How easy is it for you to say "no" to others? I often hear people who are stressed out or over-committed admit, "I have a hard time saying no". Few would argue that uttering this little, two-letter word is more difficult for some than others. Saying "no" when necessary, is a tool we all need in our self-care toolbox.
As we prioritize time for ourselves, it is inevitable we may have to say "no" to others including our friends, family, and coworkers or supervisors. Recognizing when it is time to say "no" requires one to honor just how valuable their time is and respect their priorities (including yourself, remember the oxygen mask here!). Many agree, there is a true art to saying "no" politely, yet firmly.
Remember that being respectful does not mean that you need to explain in detail why you are saying "no". My favorite quote by author Anne Lamott is "No is a complete sentence." In general, remember to keep your "no" brief, polite, and fairly general.
A few tips on learning the art of saying "no":
- Practice – Repeating "no" may be necessary to get the message across.
- Don't apologize – This is a tough one! It's all too common to start out by saying "I'm sorry but…" While this is polite, it also sounds like you are at fault. There is no need to apologize for respecting your boundaries.

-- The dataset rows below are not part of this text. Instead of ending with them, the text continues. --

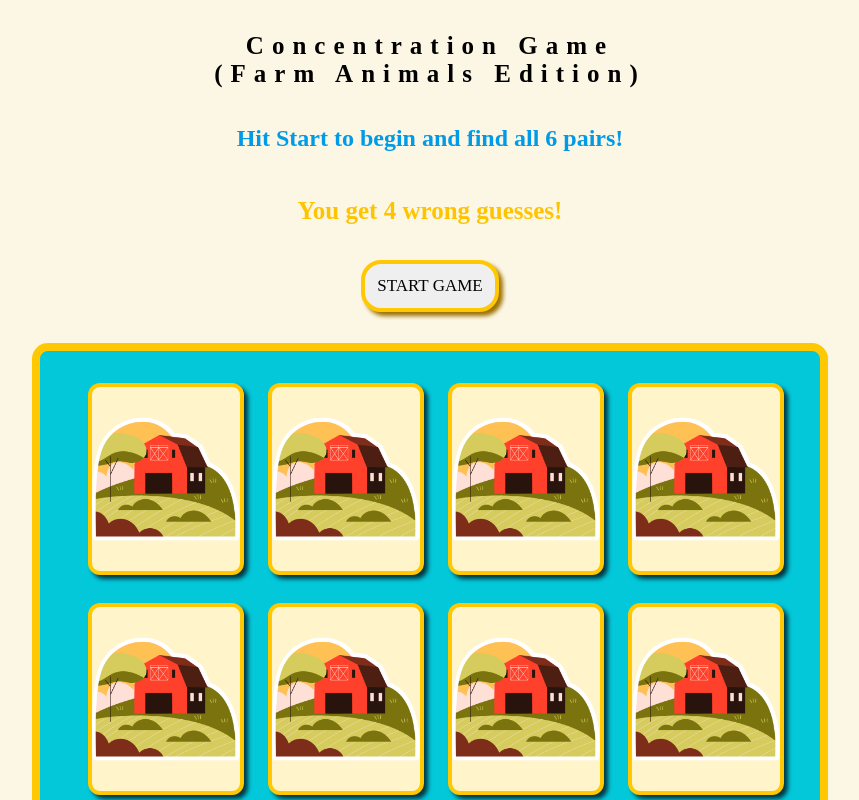
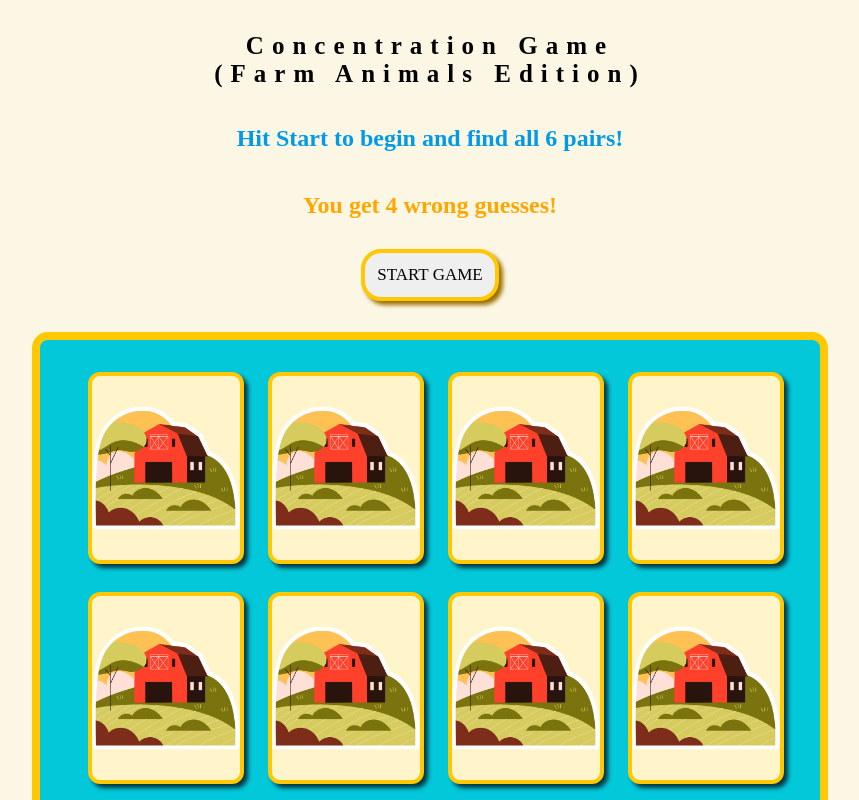
Before and after one commit to austinpowers99/Concentration, a plain HTML site: page index.html in a window 1280 px wide. Shown: the top 800 px of the page, without its empty margins (210-1069 px from the left). Drawn offline with Linux system fonts and the light colour scheme.

Commit message:
update styling

```diff
--- a/style.css
+++ b/style.css
@@ -14,7 +14,6 @@ body {
 h1 {
     margin-top: 1vmin;
     font-family: 'Allura';
-    font-size: 35px;
     letter-spacing: 8px;
     color: rgb(0, 0, 0);
     justify-content: center;
@@ -26,14 +25,16 @@ h2 {
     color: rgb(0, 154, 231);
     justify-content: center;
     text-align: center;
+    margin: 2.5vmin;
 }
 
 h3 {
     font-family: 'Allura';
-    font-size: 25px;
-    color: rgb(255, 196, 0);
+    font-size: 24px;
+    color: rgb(255, 166, 0);
     justify-content: center;
     text-align: center;
+    margin: 2.5vmin;
 }
 
 #message {
```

- I'll get back to you – This will give you time to evaluate and to check your commitments and priorities before answering.
- The alternative idea "no" – "I'm sorry I'm not free today, but I am free later on in the week. Can we meet then?"
Remember, being able to say "no" is important to setting clear boundaries. Learning how to say "no" when necessary can prevent feeling overburdened and fatigued. Sounds like a great way to take care!